Self-expression is the new way of challenging the bad things in the world. But it can’t, because the whole world is actually based upon self-expression….We may look back at self-expression as the terrible deadening conformity of our time.
Let’s take for example the “Green” movement. Tree-huggers take to Facebook and Instagram to share post after post on how they are using less plastic, taking shorter showers, and eating less meat. While important, ultimately climate change reversal is in the hands of policymakers and corporations. Between the mass destruction of natural resources, and mass-production of wasteful materials combined with their failure to properly dispose of them, turning off the faucet while we brush our teeth seems futile. These are things that require policy shifts to create real change. These are not responsibilities that should be placed on the shoulders of the consumers. The “voting with your dollar” principle is a good one, but it is based on the capitalist system and therefore in no way a form of radical resistance.
We have been blessed and cursed to be living in a time where self-expression is always at our fingertips. We have somehow been tricked into thinking we have power in just expressing ourselves, but Curtis is right, it is not enough. I understand that making political change in other avenues seems risky and time-consuming.
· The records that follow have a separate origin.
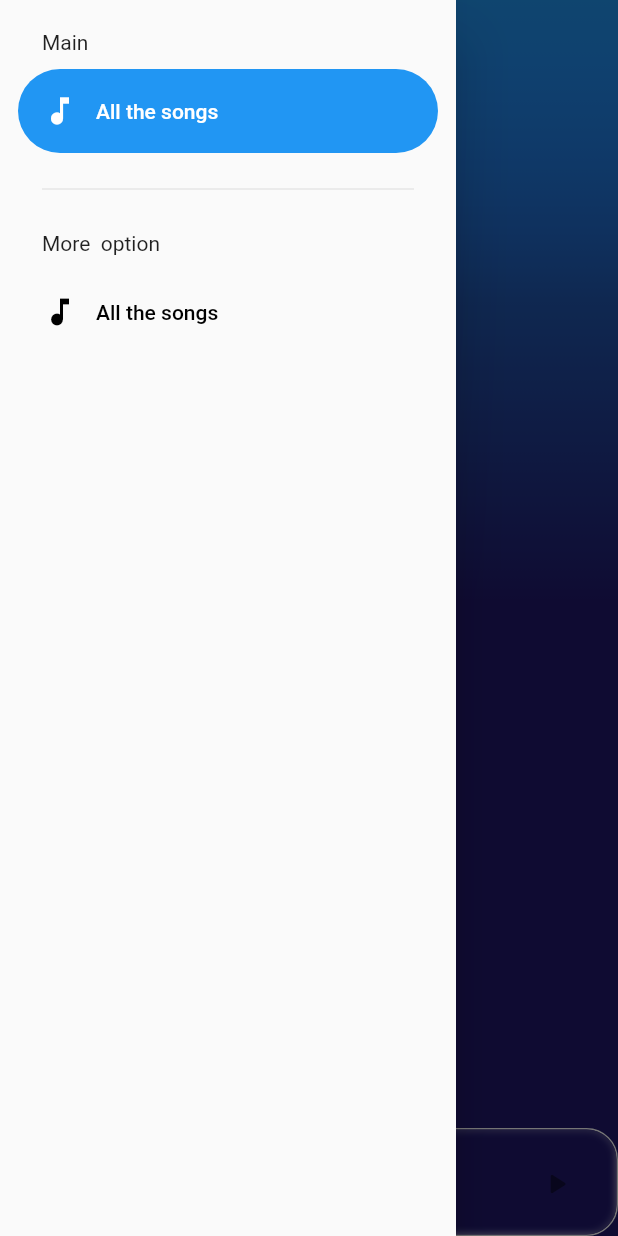
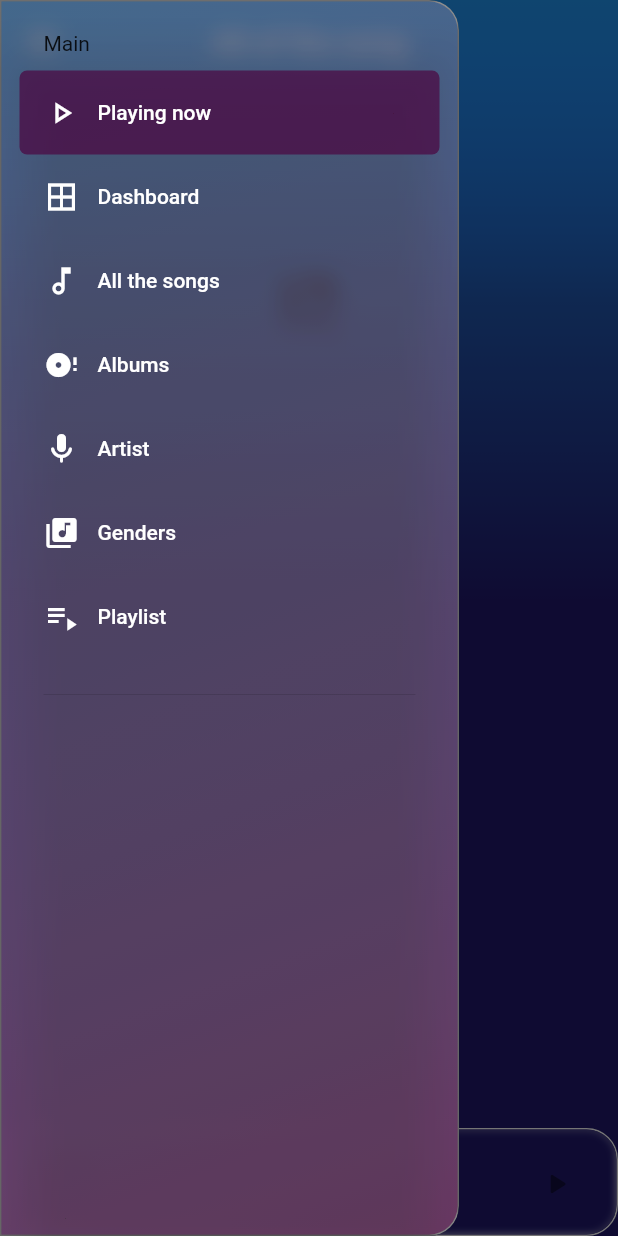
Before and after one commit to villarJM/muix_player, a Flutter app: the AllSongs screen opened by its route, with the side drawer open, on a phone screen of 412 x 824 dp. Run offline on Flutter 3.47's test engine with Material 2 defaults, Android fonts, the phone set to English and light mode, and no system bars; drawn by our look-alikes of on_audio_query; our stand-ins replace audioplayers, blur, carousel_slider, flutter_riverpod, go_router, permission_handler and 1 more; accounts and stored records are empty.

Commit message:
Added items to the side menu menu

```diff
--- a/lib/config/menu/menu_items.dart
+++ b/lib/config/menu/menu_items.dart
@@ -14,8 +14,38 @@ class MenuItems {
 
 const appMenuItems = <MenuItems> [
   MenuItems(
+    title: 'Playing now',
+    link: '/playing-now',
+    icon: Icons.play_arrow_outlined,
+  ),
+  MenuItems(
+    title: 'Dashboard',
+    link: '/',
+    icon: Icons.border_all,
+  ),
+  MenuItems(
     title: 'All the songs',
     link: '/all-songs',
-    icon: Icons.music_note
+    icon: Icons.music_note_outlined,
+  ),
+  MenuItems(
+    title: 'Albums',
+    link: '/albums',
+    icon: Icons.disc_full,
+  ),
+  MenuItems(
+    title: 'Artist',
+    link: '/artist',
+    icon: Icons.mic_rounded,
+  ),
+  MenuItems(
+    title: 'Genders',
+    link: '/genders',
+    icon: Icons.library_music,
+  ),
+  MenuItems(
+    title: 'Playlist',
+    link: '/playlist',
+    icon: Icons.playlist_play_outlined,
   ),
 ];
--- a/lib/config/router/app_router.dart
+++ b/lib/config/router/app_router.dart
@@ -18,7 +18,7 @@ final appRouter = GoRouter(
       builder: (context, state) => const AllSongs(),
     ),
     GoRoute(
-      path: '/playing',
+      path: '/playing-now',
       name: PlayingNowScreen.name,
       builder: (context, state) => const PlayingNowScreen(),
     ),
--- a/lib/presentation/screen/widgets/side_menu.dart
+++ b/lib/presentation/screen/widgets/side_menu.dart
@@ -1,3 +1,6 @@
+import 'dart:ui';
+
+import 'package:blur/blur.dart';
 import 'package:flutter/material.dart';
 import 'package:go_router/go_router.dart';
 import 'package:muix_player/config/menu/menu_items.dart';
@@ -16,14 +19,35 @@ class SideMenu extends StatefulWidget {
 }
 
 class _SideMenuState extends State<SideMenu> {
-
   int navDrawerIndex = 0;
 
   @override
   Widget build(BuildContext context) {
     final hasNotch = MediaQuery.of(context).viewPadding.top > 35;
-    return NavigationDrawer(
+    return ClipRRect(
+      borderRadius: const BorderRadius.only(bottomRight: Radius.circular(20), topRight: Radius.circular(20)),
+      child: BackdropFilter(
+        filter: ImageFilter.blur(sigmaX: 7.0, sigmaY: 7.0),
+        child: Container(
+          decoration: BoxDecoration(
+            borderRadius: const BorderRadius.only(bottomRight: Radius.circular(20), topRight: Radius.circular(20)),
+            border: Border.all(color: const Color.fromARGB(255, 114, 114, 114)),
+            gradient: LinearGradient(
+              colors: [
+                const Color(0XFF404094).withOpacity(0.1),
+                const Color(0XFF4B0440).withOpacity(1.0)
+              ],
+              begin: Alignment.topLeft,
+              end: Alignment.bottomRight,
+            ),
+          ),
+          child: NavigationDrawer(
+            backgroundColor: const Color.fromARGB(52, 255, 255, 255),
             selectedIndex: navDrawerIndex,
+            indicatorShape: const RoundedRectangleBorder(
+              borderRadius: BorderRadius.all(Radius.circular(5)),
+            ),
+            indicatorColor: const Color(0XFF4B0440).withOpacity(0.7),
             onDestinationSelected: (value) {
               setState(() {
                 navDrawerIndex = value;
@@ -40,10 +64,10 @@ class _SideMenuState extends State<SideMenu> {
               ),
 
               ...appMenuItems
-          .sublist(0,1)
+                .sublist(0,7)
                 .map((item) => NavigationDrawerDestination(
-            icon: Icon(item.icon),
-            label: Text(item.title)
+                  icon: Icon(item.icon, color: Colors.white),
+                  label: Text(item.title, style: const TextStyle(color: Colors.white),)
                   ),
                 ),
 
@@ -52,19 +76,21 @@ class _SideMenuState extends State<SideMenu> {
                   child: Divider(),
                 ),
 
-          const Padding(
-            padding: EdgeInsets.fromLTRB(28, 10, 16, 10),
-            child: Text('More  option'),
-          ),
-          ...appMenuItems
-          .sublist(0)
-          .map((item) => NavigationDrawerDestination(
-            icon: Icon(item.icon),
-            label: Text(item.title)
+                // const Padding(
+                //   padding: EdgeInsets.fromLTRB(28, 10, 16, 10),
+                //   child: Text('More  option'),
+                // ),
+                // ...appMenuItems
+                // .sublist(0)
+                // .map((item) => NavigationDrawerDestination(
+                //   icon: Icon(item.icon),
+                //   label: Text(item.title)
+                //   ),
+                // ),
+            ],
           ),
         ),
-      ],
-
+      ),
     );
   }
 }
```
Lines whose indentation alone changed are shown as unchanged.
Maybe I am a hypocrite for writing this. I am stuck in this trap too. It is difficult and uncomfortable to get out of our routines. We need to take real steps if we want to see real change. How do we change policy? Through collective action and mass protest.
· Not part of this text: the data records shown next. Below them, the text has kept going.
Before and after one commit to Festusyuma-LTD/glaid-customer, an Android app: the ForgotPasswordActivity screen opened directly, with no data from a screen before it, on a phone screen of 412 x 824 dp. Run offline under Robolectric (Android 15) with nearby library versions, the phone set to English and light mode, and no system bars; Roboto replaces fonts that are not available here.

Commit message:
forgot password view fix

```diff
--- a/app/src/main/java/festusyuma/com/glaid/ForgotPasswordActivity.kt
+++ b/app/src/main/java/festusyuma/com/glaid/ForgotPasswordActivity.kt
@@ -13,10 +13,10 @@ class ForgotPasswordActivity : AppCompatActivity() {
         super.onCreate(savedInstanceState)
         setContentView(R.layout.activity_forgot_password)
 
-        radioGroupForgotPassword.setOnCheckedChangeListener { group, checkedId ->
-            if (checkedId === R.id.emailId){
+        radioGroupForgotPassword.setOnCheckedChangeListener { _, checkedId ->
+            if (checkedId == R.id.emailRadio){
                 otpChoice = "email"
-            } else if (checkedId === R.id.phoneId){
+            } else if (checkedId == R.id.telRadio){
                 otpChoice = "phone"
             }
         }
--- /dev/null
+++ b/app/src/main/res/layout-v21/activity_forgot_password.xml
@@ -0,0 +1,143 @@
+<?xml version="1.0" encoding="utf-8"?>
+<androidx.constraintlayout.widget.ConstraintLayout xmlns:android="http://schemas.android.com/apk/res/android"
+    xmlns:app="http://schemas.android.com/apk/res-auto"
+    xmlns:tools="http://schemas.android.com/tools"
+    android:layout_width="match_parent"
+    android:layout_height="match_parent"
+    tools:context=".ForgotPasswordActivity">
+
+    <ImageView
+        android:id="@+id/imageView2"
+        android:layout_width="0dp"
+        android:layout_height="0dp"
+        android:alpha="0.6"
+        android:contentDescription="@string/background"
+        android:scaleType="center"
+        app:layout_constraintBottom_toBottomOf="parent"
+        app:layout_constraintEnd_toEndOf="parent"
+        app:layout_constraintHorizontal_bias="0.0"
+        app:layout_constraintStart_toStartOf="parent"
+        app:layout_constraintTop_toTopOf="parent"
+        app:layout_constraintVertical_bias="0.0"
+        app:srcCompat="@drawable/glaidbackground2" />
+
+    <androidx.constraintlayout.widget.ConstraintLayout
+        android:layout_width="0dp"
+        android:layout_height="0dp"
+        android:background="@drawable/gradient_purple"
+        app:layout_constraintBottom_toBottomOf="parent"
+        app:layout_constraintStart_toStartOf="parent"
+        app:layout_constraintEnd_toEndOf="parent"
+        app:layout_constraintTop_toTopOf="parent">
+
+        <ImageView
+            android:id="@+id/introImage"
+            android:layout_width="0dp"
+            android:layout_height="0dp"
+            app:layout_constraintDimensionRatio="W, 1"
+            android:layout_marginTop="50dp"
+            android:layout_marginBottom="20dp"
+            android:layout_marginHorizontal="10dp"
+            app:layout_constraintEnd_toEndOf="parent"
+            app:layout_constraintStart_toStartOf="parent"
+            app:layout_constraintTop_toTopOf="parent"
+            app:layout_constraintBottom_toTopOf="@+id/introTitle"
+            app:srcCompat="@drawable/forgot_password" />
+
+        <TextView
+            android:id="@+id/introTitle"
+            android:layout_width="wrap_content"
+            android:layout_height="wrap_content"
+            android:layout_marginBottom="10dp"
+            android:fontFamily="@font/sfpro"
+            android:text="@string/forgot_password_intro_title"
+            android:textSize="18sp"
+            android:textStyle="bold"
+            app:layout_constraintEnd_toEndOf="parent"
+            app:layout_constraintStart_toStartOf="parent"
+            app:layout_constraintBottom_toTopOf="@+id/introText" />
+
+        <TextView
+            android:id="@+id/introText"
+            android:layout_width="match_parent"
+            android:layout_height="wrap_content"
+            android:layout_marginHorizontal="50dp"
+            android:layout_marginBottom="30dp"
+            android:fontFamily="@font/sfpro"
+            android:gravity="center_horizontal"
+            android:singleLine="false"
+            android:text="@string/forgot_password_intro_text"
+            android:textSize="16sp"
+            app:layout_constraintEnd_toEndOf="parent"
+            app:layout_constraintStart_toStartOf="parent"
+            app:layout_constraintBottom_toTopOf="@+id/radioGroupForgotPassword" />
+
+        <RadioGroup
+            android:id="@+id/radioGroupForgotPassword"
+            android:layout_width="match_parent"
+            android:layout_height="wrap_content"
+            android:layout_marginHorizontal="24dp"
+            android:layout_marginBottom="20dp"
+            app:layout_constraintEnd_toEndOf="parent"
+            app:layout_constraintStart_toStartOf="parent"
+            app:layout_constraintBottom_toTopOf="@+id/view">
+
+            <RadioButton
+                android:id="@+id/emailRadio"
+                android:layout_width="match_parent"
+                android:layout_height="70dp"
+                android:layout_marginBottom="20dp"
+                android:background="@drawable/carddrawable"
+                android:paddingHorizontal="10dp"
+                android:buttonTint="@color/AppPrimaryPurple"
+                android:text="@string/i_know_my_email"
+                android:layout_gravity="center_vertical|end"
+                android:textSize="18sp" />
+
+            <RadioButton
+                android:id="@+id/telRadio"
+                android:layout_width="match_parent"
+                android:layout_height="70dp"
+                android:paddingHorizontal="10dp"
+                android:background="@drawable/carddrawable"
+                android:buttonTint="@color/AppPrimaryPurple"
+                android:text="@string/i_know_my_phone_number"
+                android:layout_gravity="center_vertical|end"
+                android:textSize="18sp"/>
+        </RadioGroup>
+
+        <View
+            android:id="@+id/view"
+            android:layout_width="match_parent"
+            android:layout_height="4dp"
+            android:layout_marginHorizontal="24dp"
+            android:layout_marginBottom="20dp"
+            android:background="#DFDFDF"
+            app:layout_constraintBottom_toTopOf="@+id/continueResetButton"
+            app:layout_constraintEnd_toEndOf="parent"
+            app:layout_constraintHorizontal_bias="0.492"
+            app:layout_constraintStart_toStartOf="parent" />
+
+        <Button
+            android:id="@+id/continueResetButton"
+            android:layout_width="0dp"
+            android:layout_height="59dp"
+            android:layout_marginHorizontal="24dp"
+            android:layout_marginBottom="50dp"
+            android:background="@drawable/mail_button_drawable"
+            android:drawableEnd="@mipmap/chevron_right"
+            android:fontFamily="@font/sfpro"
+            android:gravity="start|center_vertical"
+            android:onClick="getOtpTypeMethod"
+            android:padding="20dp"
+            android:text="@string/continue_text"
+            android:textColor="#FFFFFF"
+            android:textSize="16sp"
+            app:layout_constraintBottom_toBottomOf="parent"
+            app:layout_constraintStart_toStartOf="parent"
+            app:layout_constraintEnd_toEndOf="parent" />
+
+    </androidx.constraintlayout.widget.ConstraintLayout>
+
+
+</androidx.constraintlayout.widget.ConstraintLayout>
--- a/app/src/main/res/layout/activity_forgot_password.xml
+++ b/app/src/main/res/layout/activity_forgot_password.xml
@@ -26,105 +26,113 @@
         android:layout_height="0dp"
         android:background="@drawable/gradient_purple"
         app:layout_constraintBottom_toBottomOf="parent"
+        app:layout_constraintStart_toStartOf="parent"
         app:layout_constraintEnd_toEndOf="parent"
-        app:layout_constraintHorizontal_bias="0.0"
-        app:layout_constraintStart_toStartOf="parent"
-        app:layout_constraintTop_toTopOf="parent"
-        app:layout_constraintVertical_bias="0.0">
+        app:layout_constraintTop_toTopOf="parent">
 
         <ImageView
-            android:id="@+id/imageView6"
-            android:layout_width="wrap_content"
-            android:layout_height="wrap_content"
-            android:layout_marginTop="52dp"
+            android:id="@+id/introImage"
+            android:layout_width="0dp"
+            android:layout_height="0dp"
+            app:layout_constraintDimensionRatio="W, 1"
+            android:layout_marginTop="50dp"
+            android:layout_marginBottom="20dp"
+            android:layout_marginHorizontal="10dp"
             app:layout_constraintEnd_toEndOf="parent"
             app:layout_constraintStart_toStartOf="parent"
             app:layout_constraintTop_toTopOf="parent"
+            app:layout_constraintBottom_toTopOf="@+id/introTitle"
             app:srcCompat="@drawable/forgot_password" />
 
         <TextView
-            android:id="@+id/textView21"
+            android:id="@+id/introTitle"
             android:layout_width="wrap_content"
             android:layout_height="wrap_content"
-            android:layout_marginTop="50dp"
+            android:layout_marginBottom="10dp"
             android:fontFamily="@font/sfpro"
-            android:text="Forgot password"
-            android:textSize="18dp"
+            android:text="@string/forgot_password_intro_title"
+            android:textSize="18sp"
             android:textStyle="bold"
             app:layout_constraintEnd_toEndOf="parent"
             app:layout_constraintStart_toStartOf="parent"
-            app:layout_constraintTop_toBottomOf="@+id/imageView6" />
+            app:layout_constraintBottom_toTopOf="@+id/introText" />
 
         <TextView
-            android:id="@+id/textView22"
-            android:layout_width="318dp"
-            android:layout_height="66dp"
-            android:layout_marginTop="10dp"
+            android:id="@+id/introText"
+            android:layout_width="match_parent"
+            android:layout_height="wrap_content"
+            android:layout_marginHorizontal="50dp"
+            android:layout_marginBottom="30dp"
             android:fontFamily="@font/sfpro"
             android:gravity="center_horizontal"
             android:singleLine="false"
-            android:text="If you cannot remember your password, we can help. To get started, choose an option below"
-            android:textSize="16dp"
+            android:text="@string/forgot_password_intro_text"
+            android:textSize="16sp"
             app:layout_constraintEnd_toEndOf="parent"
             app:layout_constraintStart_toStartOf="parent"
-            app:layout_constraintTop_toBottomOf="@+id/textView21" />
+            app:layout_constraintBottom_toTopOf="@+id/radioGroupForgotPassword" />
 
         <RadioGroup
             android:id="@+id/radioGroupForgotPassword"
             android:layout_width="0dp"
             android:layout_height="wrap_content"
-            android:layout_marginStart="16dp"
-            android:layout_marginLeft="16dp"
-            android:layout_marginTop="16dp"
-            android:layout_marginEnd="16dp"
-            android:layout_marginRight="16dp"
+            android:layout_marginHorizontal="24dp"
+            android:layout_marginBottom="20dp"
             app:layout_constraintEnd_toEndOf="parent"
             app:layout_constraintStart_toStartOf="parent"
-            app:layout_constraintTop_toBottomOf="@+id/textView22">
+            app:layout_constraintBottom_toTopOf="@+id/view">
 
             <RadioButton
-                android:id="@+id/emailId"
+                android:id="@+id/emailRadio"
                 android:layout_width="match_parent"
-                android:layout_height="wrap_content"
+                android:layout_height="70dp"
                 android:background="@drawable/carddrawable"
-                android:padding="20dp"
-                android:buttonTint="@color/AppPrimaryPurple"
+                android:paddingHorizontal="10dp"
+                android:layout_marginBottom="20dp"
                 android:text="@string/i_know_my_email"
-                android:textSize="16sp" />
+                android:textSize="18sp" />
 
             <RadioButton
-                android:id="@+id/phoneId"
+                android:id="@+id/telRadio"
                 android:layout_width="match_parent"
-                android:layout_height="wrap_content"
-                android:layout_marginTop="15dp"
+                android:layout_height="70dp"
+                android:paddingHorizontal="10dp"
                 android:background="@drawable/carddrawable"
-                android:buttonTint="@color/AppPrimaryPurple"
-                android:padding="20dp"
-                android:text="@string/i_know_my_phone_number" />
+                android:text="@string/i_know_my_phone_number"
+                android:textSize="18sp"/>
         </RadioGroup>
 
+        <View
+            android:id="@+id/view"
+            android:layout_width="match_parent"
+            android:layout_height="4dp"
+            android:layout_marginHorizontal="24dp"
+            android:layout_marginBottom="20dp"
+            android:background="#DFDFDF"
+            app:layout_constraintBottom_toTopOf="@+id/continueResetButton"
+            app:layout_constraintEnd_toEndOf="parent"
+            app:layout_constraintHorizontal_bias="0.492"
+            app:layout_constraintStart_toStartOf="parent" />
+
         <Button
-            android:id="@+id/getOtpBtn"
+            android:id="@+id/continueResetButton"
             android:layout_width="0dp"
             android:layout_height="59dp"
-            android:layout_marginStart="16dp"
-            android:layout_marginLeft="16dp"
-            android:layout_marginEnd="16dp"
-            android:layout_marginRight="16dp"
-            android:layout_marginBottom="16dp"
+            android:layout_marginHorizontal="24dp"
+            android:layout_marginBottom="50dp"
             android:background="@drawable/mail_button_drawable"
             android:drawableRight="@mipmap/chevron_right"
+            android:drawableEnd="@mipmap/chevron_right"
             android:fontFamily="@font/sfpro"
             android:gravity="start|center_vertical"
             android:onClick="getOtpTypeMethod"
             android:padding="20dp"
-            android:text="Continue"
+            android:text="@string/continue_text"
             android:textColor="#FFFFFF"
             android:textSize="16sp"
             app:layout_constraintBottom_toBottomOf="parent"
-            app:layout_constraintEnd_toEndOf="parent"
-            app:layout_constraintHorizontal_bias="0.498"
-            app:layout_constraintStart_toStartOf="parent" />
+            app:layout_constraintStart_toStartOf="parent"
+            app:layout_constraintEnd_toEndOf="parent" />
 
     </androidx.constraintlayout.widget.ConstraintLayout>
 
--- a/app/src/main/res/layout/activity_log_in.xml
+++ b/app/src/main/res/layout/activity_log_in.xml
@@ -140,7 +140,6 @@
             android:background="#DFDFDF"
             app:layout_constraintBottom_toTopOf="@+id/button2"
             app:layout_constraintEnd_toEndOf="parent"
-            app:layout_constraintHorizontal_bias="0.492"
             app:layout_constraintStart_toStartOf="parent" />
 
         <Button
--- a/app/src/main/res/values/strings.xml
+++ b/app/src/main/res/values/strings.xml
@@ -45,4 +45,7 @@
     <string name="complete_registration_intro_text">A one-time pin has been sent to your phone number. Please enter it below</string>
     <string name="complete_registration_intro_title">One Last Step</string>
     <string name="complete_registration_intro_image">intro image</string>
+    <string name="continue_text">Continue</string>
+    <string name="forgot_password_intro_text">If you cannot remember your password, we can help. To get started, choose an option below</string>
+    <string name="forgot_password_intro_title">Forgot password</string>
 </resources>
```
I do think that political and social change can begin with self-expression. In Adam Curtis’s documentary, The Century of the Self, he claims that powerful leaders feared Freud’s ideas of psychoanalysis. The fear was that citizens would begin to reflect on their own feelings and gain personal power. When we reflect on our thoughts and feelings we are forced to investigate the environmental and social conditions which we are experiencing. Leaders feared that the public would start to share their feelings, realize that they were experiencing the same injustices and therefore form groups of resistance. As a result of this fear, they began to repurpose psychoanalysis in order to manipulate citizens to maintain power relations and further exploit them. Repression has become a weapon for social control, so the weapon for the resistance is authentic self- expression.
On that note. Welcome to my Blog.
I have decided to start this blog to engage in more self-expression. While its effects on society as a whole are questionable, the psychological effects it has on individuals are irrefutable. As society is made up of individuals, I think our world would greatly benefit if everyone starting to be more authentic with themselves and others.
As someone living in today’s economic and social climate, art is a low cost, potentially profitable avenue. Although it isn’t going to propel the type of social change that I ultimately hope to create. It will serve as a platform and foundation for me to reach these goals. As I suffer from nearsightedness, my future plans are quite blurry at the moment. But, I am hoping that this blog will allow me to do research and reflection that will ultimately teach me about my path. The blog will contain think pieces like this one, photography, personal writing, and guided meditations.